__Activity__:
Each line in the entries that has the word "Project" has to be copied.

Stored records
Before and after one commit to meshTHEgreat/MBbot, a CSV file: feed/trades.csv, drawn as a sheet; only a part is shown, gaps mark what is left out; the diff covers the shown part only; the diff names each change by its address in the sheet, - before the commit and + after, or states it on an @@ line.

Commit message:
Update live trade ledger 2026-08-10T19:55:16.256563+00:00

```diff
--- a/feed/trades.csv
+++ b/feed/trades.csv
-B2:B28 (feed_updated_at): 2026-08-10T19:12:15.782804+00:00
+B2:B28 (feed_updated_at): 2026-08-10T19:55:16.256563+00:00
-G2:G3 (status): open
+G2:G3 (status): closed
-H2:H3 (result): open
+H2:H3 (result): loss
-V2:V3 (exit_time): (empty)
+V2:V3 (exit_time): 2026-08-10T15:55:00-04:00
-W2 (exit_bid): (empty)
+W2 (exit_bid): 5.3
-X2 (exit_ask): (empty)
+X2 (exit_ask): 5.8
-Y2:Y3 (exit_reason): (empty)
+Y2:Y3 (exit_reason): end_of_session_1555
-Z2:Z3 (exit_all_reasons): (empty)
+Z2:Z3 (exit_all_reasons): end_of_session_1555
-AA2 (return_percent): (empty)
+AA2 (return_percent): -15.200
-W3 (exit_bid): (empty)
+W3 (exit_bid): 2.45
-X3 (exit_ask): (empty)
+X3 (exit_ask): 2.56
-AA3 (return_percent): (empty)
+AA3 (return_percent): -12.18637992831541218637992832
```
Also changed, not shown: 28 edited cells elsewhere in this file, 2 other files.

==

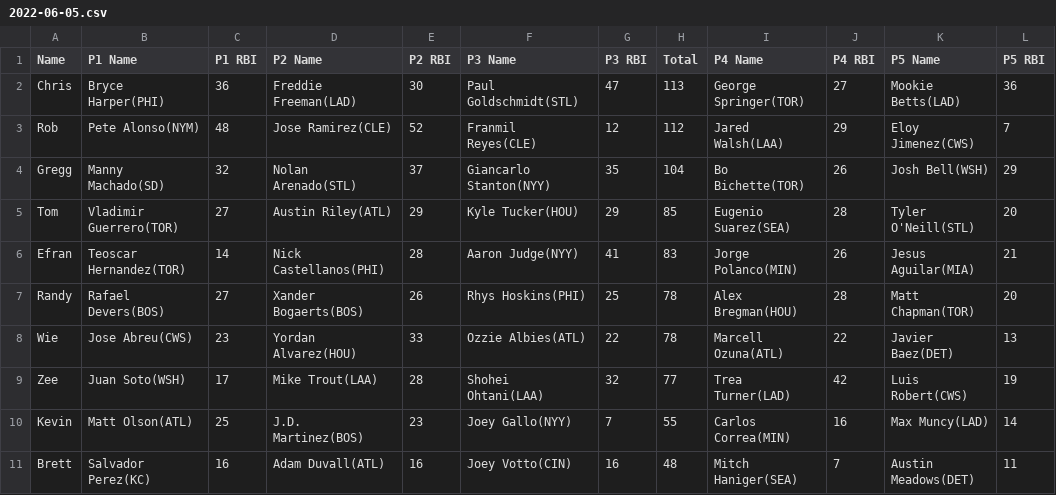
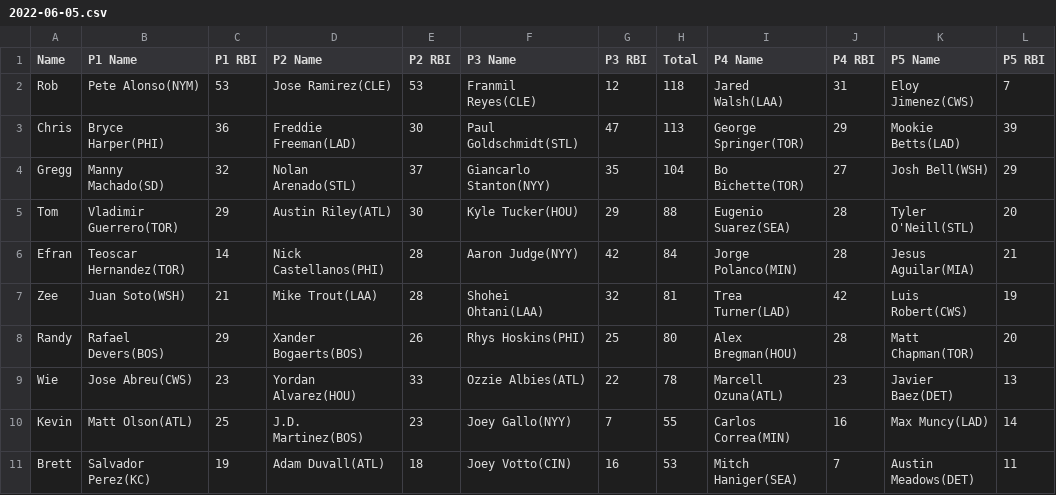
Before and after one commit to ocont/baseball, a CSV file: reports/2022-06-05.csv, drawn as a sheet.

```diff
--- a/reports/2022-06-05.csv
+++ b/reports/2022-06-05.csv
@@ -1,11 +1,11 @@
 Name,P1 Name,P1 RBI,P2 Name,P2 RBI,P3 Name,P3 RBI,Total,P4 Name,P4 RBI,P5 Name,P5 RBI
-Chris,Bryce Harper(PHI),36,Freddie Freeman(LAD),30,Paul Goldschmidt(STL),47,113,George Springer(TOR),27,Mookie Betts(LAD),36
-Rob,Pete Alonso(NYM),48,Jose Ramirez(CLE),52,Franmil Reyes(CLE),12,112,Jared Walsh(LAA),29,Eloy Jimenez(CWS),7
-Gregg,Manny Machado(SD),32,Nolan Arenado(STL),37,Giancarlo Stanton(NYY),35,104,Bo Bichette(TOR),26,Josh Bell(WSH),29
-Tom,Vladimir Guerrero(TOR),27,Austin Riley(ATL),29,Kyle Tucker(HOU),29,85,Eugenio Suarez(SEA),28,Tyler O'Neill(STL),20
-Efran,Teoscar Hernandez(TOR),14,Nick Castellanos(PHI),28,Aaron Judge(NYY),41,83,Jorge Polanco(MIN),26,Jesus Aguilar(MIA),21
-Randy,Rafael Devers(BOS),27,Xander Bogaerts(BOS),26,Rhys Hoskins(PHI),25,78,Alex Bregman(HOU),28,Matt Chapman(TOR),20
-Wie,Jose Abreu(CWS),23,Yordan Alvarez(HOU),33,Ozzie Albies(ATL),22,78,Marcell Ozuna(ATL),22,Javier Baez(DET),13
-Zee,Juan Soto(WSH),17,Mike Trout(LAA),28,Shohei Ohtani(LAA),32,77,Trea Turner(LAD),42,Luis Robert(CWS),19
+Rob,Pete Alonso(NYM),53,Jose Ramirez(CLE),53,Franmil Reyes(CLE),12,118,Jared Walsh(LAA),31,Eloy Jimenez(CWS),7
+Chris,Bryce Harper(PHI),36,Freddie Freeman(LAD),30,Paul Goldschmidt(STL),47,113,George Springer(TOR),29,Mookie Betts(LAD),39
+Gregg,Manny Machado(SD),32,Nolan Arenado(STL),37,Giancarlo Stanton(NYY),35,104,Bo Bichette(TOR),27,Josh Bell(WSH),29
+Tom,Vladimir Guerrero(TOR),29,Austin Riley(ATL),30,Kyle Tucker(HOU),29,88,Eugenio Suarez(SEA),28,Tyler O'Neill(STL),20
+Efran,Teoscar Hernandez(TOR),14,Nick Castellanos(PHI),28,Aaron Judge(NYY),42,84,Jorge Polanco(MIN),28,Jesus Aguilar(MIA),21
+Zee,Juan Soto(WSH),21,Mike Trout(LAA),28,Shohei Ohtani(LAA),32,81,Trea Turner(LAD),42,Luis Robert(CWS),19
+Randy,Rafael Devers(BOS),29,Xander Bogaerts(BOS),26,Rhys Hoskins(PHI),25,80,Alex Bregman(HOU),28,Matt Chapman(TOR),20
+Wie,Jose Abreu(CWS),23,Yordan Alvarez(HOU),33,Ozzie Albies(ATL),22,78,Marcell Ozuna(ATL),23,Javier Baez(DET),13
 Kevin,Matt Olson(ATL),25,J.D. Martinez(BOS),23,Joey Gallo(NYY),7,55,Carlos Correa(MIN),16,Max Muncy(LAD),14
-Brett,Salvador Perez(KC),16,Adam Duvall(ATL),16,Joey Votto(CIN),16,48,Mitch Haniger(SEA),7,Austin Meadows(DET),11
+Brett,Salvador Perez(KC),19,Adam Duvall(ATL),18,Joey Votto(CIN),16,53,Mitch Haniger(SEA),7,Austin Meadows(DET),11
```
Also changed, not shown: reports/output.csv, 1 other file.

* * *

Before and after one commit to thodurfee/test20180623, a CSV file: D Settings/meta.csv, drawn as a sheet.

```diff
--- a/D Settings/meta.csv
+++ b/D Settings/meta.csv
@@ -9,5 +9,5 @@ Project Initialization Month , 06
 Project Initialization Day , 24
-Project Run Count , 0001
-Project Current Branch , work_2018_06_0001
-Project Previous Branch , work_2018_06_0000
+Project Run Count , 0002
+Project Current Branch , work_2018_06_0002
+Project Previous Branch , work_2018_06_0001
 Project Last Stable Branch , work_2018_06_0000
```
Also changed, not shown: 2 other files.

__Written response__:
@@ -9,5 +9,5 @@ Project Initialization Month , 06
 Project Initialization Day , 24
-Project Run Count , 0001
-Project Current Branch , work_2018_06_0001
-Project Previous Branch , work_2018_06_0000
+Project Run Count , 0002
+Project Current Branch , work_2018_06_0002
+Project Previous Branch , work_2018_06_0001
 Project Last Stable Branch , work_2018_06_0000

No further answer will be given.